Our labour wards are for women who have experienced complications during their current pregnancy or a previous pregnancy or labour.

Labour wards

Our labour wards at Queen Charlotte’s & Chelsea and St Mary’s hospitals are designed for women who have experienced complications during their current pregnancy, or a previous pregnancy or labour. If this is the case, your midwife or obstetrician will discuss your options for labour. Some women who choose to give birth at home or in a birth centre may be transferred to the labour ward if complications arise.

Why might I consider the labour ward?

  • You are experiencing complications in your pregnancy
  • You have experienced complications in a previous pregnancy or labour
  • You have a medical illness that complicates your pregnancy
  • You are pregnant with twins or triplets
  • Your baby is in the ‘breech’ position (bottom down)
  • You are confident that you will want epidural pain relief during labour

The labour wards are led by obstetricians who provide care in collaboration with midwives. You will have a midwife who will provide care for you and attend your birth if you give birth on a labour ward. The labour ward offers equipment and facilities to provide interventions such as continuous fetal heart rate monitoring, a caesarean or instrumental birth and blood transfusions if necessary.

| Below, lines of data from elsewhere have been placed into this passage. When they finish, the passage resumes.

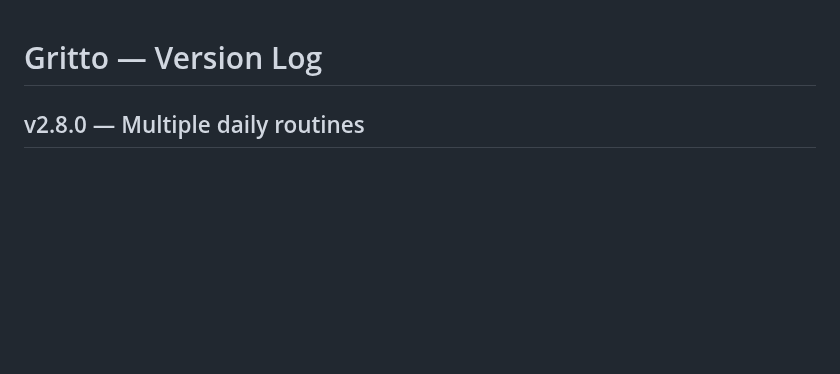
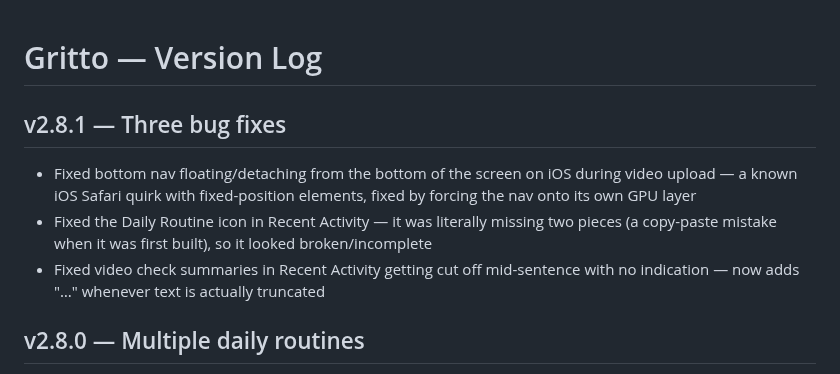
Before and after one commit to Oreoman2014/Gritto, a Markdown page: CHANGELOG.md, the part around the change. Drawn GitHub-style; blank space fills up the shorter version.

Commit message:
v2.8.1 — Fix nav floating on iOS, broken routine icon, missing text ellipsis  - Force bottom-nav onto its own GPU layer (fixes iOS position:fixed drift bug) - Fix incomplete Daily Routine icon in Recent Activity (was missing 2 circles) - Add proper "…" truncation for Recent Activity summary text

```diff
--- a/CHANGELOG.md
+++ b/CHANGELOG.md
@@ -1,4 +1,9 @@
 # Gritto — Version Log
+
+## v2.8.1 — Three bug fixes
+- Fixed bottom nav floating/detaching from the bottom of the screen on iOS during video upload — a known iOS Safari quirk with fixed-position elements, fixed by forcing the nav onto its own GPU layer
+- Fixed the Daily Routine icon in Recent Activity — it was literally missing two pieces (a copy-paste mistake when it was first built), so it looked broken/incomplete
+- Fixed video check summaries in Recent Activity getting cut off mid-sentence with no indication — now adds "…" whenever text is actually truncated
 
 ## v2.8.0 — Multiple daily routines
 - You can now save more than one daily routine — one per sport, or several goals for the same sport, whatever you want
```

What pain relief is available?

The labour ward offers several medical options for pain relief during labour, including gas and air, a diamorphine injection and an epidural. 

Who can attend my labour?

Just as in the birth centre, we encourage your partner to stay with you during labour. You are also welcome to invite another companion to attend your birth. This could be a doula, another family member or a close friend. We suggest your companions bring some food and drink and a pillow and blanket, as we cannot offer a bed or private accommodation for your partner on the labour ward.

What if I experience complications?

If you experience complications during labour, you will not need to be moved – you will have access to midwives, obstetricians, anaesthetists and neonatologists as well as any appropriate medical interventions.

What if I go into labour early?

If you go into labour early, go straight to the hospital and you will be taken to the labour ward. Even if you planned to give birth at home or in a birth centre, if you go into labour before 37 weeks, you will need to go to the labour ward, where an obstetrician and midwives will provide care for you during labour.